**TASK**
Type out the whole listing again exactly, pictures omitted.

▼▼▼

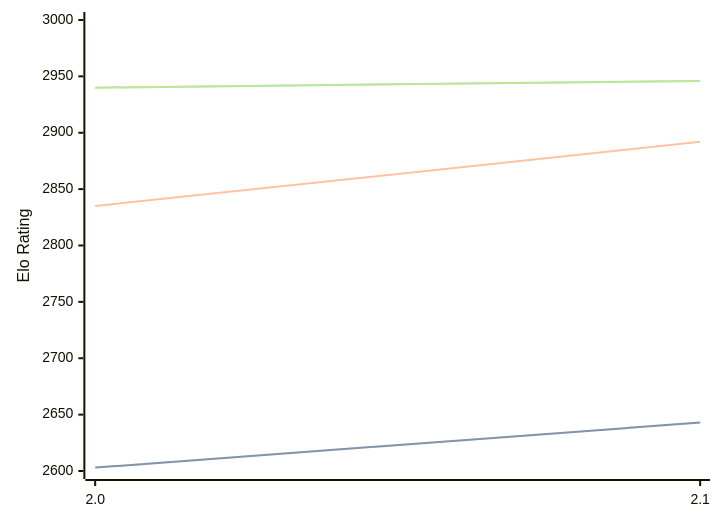
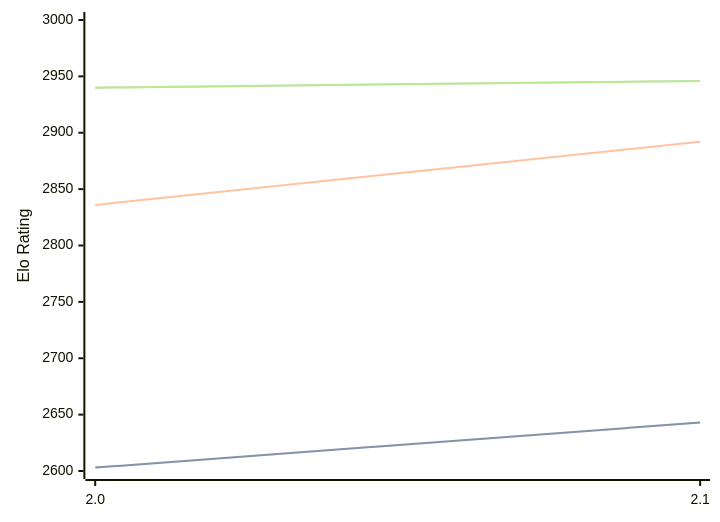
Before and after one commit to computer-chess-index/cci: the diagram in engines/Noggin.md, drawn with Mermaid. The commit also changed other lines of this file, not shown here.

````diff
--- a/engines/Noggin.md
+++ b/engines/Noggin.md
@@ -33,11 +33,11 @@
 ```mermaid
 %%{init: {"theme":"base","themeVariables":{"seriesColors:['#a3a3a3','#222221','#faa371']}}}%%
 xychart-beta
   x-axis ["2.0", "2.1"]
   y-axis "Elo Rating" 2600 --> 3000
   line "" [2603, 2643]
   line "STC (8.0+0.08s)" [2603, 2643]
-  line "LTC (60.0+0.60s)" [2835, 2892]
+  line "LTC (60.0+0.60s)" [2836, 2892]
   line "" [2940, 2946]
   line "VLTC (2m24s+1.12s)" [2940, 2946]
 ```
````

▲▲▲

**ANSWER TO THE PROBLEM**
Before and after one commit to computer-chess-index/cci: the diagram in engines/Noggin.md, drawn with Mermaid. The commit also changed other lines of this file, not shown here.

````diff
--- a/engines/Noggin.md
+++ b/engines/Noggin.md
@@ -33,11 +33,11 @@
 ```mermaid
 %%{init: {"theme":"base","themeVariables":{"seriesColors:['#a3a3a3','#222221','#faa371']}}}%%
 xychart-beta
   x-axis ["2.0", "2.1"]
   y-axis "Elo Rating" 2600 --> 3000
   line "" [2603, 2643]
   line "STC (8.0+0.08s)" [2603, 2643]
-  line "LTC (60.0+0.60s)" [2835, 2892]
+  line "LTC (60.0+0.60s)" [2836, 2892]
   line "" [2940, 2946]
   line "VLTC (2m24s+1.12s)" [2940, 2946]
 ```
````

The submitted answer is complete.